Decker didn’t get that feeling from every school she visited, nor from every coach she met, noting one opposing coach hung up on her twice when Decker called to tell that coach she had chosen to be a Husker.
But Revelle, entering her 22nd season at Nebraska in 2014, has always put the student-athlete first and routinely offers to help recruits with any part of the process, whether it be Husker-specific or unrelated to Nebraska.
“I always tell recruits that it’s important that they make the right decision for them; not for their parents, not for their travel ball coach, but for them,” Revelle said. “I said to Hailey that there may be a time where you just feel like you need to talk but people don’t get it. I told her you are more than welcome to call me, I’m very capable of taking off my coaching hat and helping you through it.
“I live in this world so I feel like I can ask good questions to help you figure out what’s best for you. If it comes down to another school is your best fit, then great I’ve helped you make a decision that’s best for you. And if it’s Nebraska that’s your best fit, even better.”
Revelle offered Decker the opportunity to talk about anything, and by doing so, Decker realized Nebraska had the family atmosphere she had been seeking.
“Nebraska cares about you as a person, not just as an athlete,” she said.
Freshman Season Finally Earned Decker Her Coveted Team Jacket
Decker said one of her earliest softball memories was not one of pride, joy or adulation. Instead, it was one of tears and heartbreak. When she was a fifth-grader, Decker had her sights set on playing for her hometown Keizer All-Stars, a select try-out team featuring the best players in the city. Decker was excited for the opportunity to be an all-star, but she missed tryouts while visiting her father, who was coaching in the Arizona Cactus League during the MLB Spring Training season.
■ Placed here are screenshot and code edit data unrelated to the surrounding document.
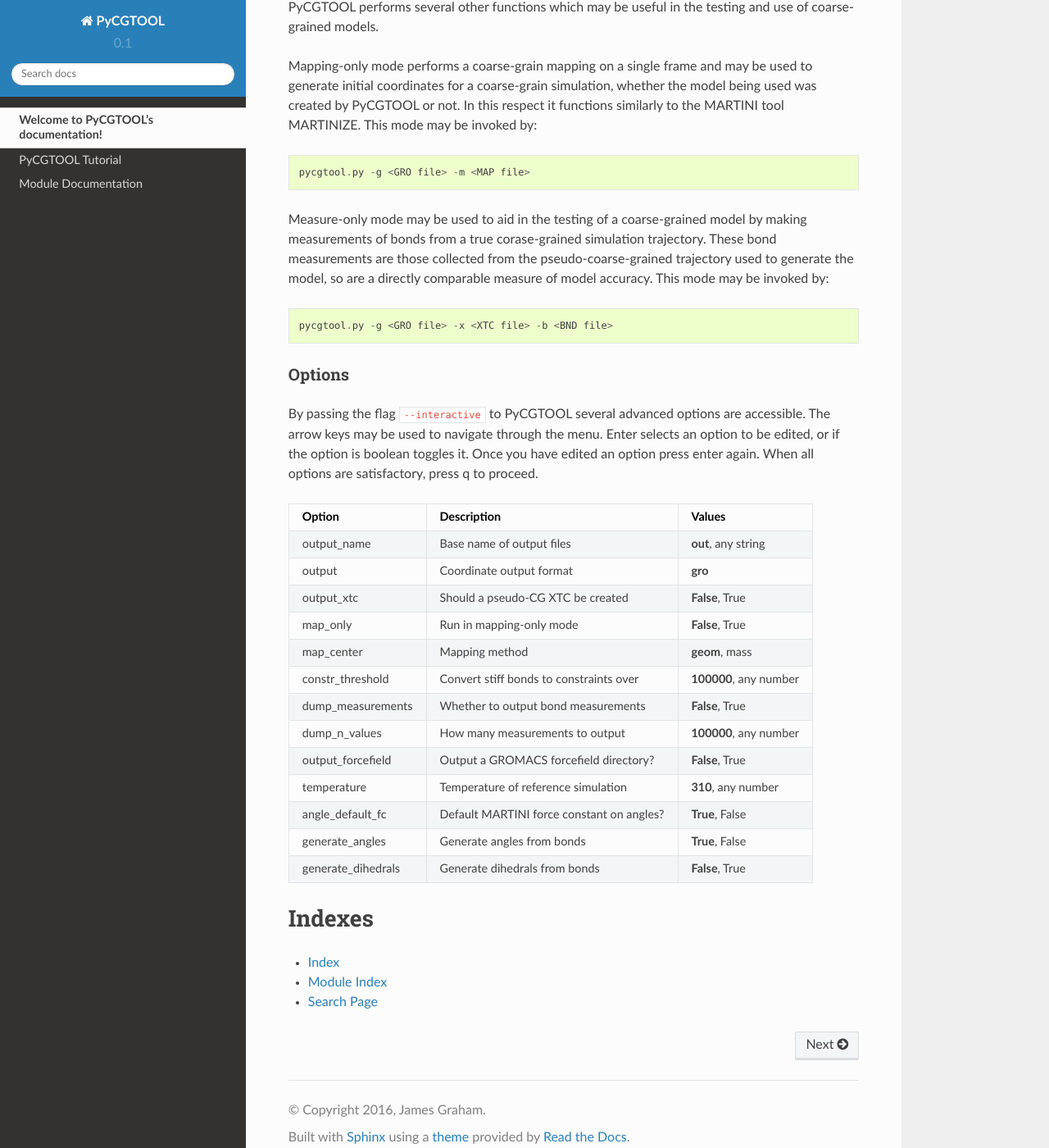
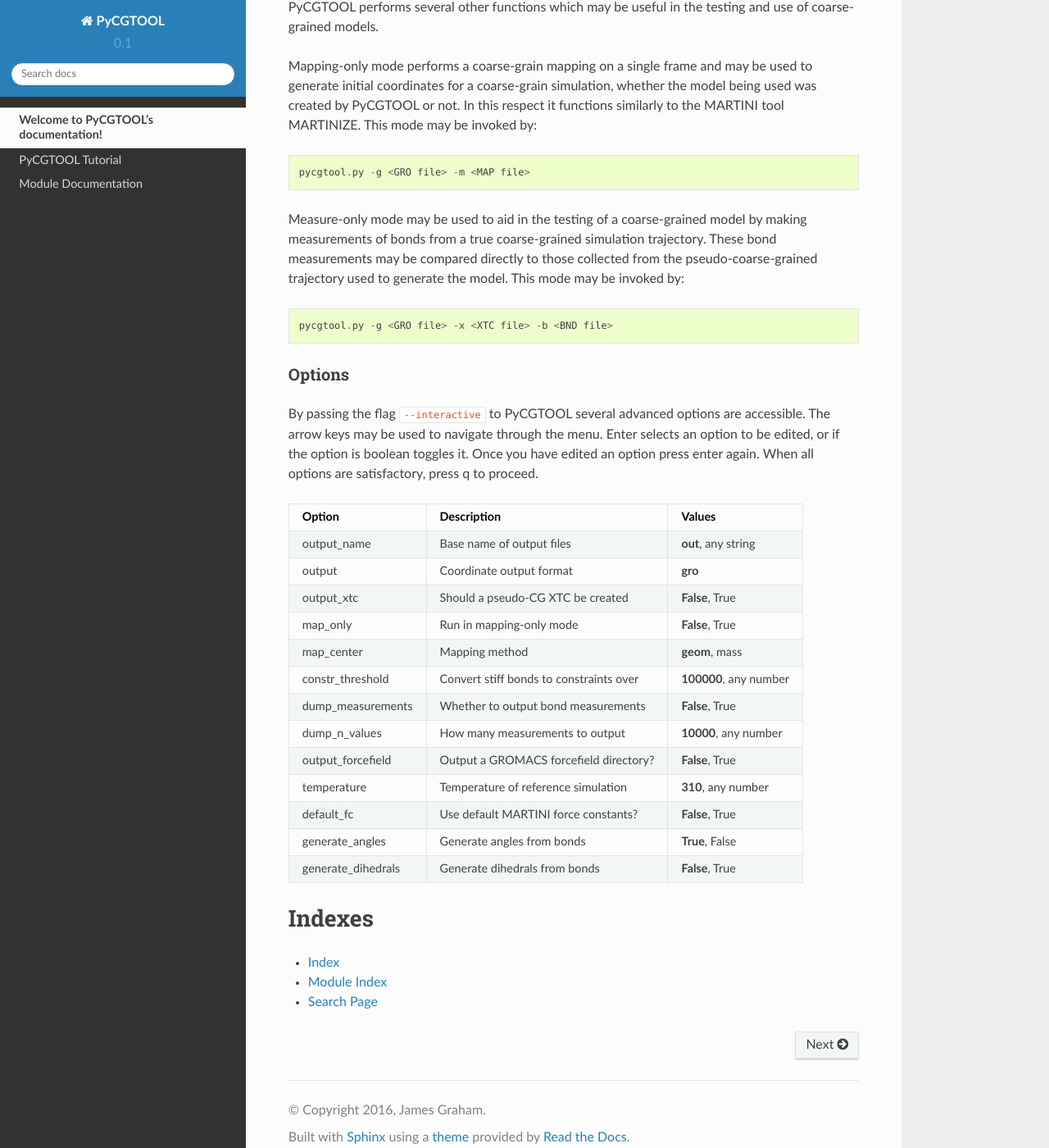
Before and after one commit to jag1g13/pycgtool, a Sphinx documentation site: the page built from doc/source/index.rst, in a window 1280 px wide and 1400 px high, scrolled down 3039 px. Shown: the whole window at 82% size. Built offline with Sphinx 7.4.7 and the Read the Docs theme 2.0.0, drawn with Linux system fonts in a browser that asks for light colours.

Commit message:
Small updates to documentation

```diff
--- a/doc/source/index.rst
+++ b/doc/source/index.rst
@@ -125,7 +125,7 @@ Mapping-only mode performs a coarse-grain mapping on a single frame and may be u
 
    pycgtool.py -g <GRO file> -m <MAP file>
 
-Measure-only mode may be used to aid in the testing of a coarse-grained model by making measurements of bonds from a true corase-grained simulation trajectory.  These bond measurements are those collected from the pseudo-coarse-grained trajectory used to generate the model, so are a directly comparable measure of model accuracy.  This mode may be invoked by::
+Measure-only mode may be used to aid in the testing of a coarse-grained model by making measurements of bonds from a true coarse-grained simulation trajectory.  These bond measurements may be compared directly to those collected from the pseudo-coarse-grained trajectory used to generate the model.  This mode may be invoked by::
 
    pycgtool.py -g <GRO file> -x <XTC file> -b <BND file>
 
@@ -143,10 +143,10 @@ map_only             Run in mapping-only mode                     **False**, Tru
 map_center           Mapping method                               **geom**, mass
 constr_threshold     Convert stiff bonds to constraints over      **100000**, any number
 dump_measurements    Whether to output bond measurements          **False**, True
-dump_n_values        How many measurements to output              **100000**, any number
+dump_n_values        How many measurements to output              **10000**, any number
 output_forcefield    Output a GROMACS forcefield directory?       **False**, True
 temperature          Temperature of reference simulation          **310**, any number
-angle_default_fc     Default MARTINI force constant on angles?    **True**, False
+default_fc           Use default MARTINI force constants?         **False**, True
 generate_angles      Generate angles from bonds                   **True**, False
 generate_dihedrals   Generate dihedrals from bonds                **False**, True
 ==================   ==========================================   =======================
--- a/doc/source/pycgtool.rst
+++ b/doc/source/pycgtool.rst
@@ -20,7 +20,6 @@ Submodules
    pycgtool.mapping
    pycgtool.pycgtool
    pycgtool.util
-   pycgtool.warnings
 
 Module contents
 ---------------
```
Also changed, not shown: README.md (+9 -5 lines).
By missing the tryout, Decker did not make the team, and she was unable to call herself a Keizer All-Star. But her real disappointment came when she was left out of the all-stars’ clique.
“The all-star girls got these cool jackets and because I didn’t have one, I wasn’t allowed to hang out with the team,” she said. “I remember crying because I wanted so badly to be a Keizer All-Star.”
Decker never got her Keizer All-Star jacket, but this past spring – eight years later – she joined an even more elite group when she was presented with a Husker letterwinner’s jacket.
“Now that I have a jacket with an ‘N’ on it, I’m not too sad about the all-star jacket,” Decker said. “I’m getting to experience my dream playing college softball, and my letter jacket is a symbol that dreams do come true.”
Decker earned her letterwinner’s jacket thanks to a terrific freshman season last spring. While helping the Huskers to a berth in the Women’s College World Series, Decker started all 61 games at second base. She batted .244 and produced six homers, 13 doubles and 29 RBIs. It was quite an impact for a freshman, one that stacked up as one of the most productive freshman seasons in school history. Decker’s 13 doubles were the third-highest total ever by a Husker freshman, and her six home runs and 29 RBIs both ranked eighth on Nebraska’s all-time freshman chart.
A few of those home runs and RBIs came at crucial times for the Big Red. Decker powered 16th-ranked Nebraska to a 7-4 come-from-behind win over No. 9 Michigan in May, slugging a three-run homer with the Huskers trailing by two in the bottom of the sixth inning. She then hit another sixth-inning homer that ignited Nebraska’s four-run comeback against No. 2 Florida in the WCWS, a game where the Huskers eventually fell in 15 innings.
But Decker believes even better memories are ahead for a young and talented Nebraska softball team this spring, a group that returns two All-Americans, five position starters and its entire pitching staff.
“Our goal this year is simple: to play Nebraska softball,” she said. “If we do that, great things will happen.”
Three Things You Didn’t Know About Hailey
1) She was on a performing jump rope team for five years.
2) She can’t stand the sound of Velcro. “It makes me twitch,” she said.
3) If she forgets the name of an object, she automatically calls it a “meow-meow”.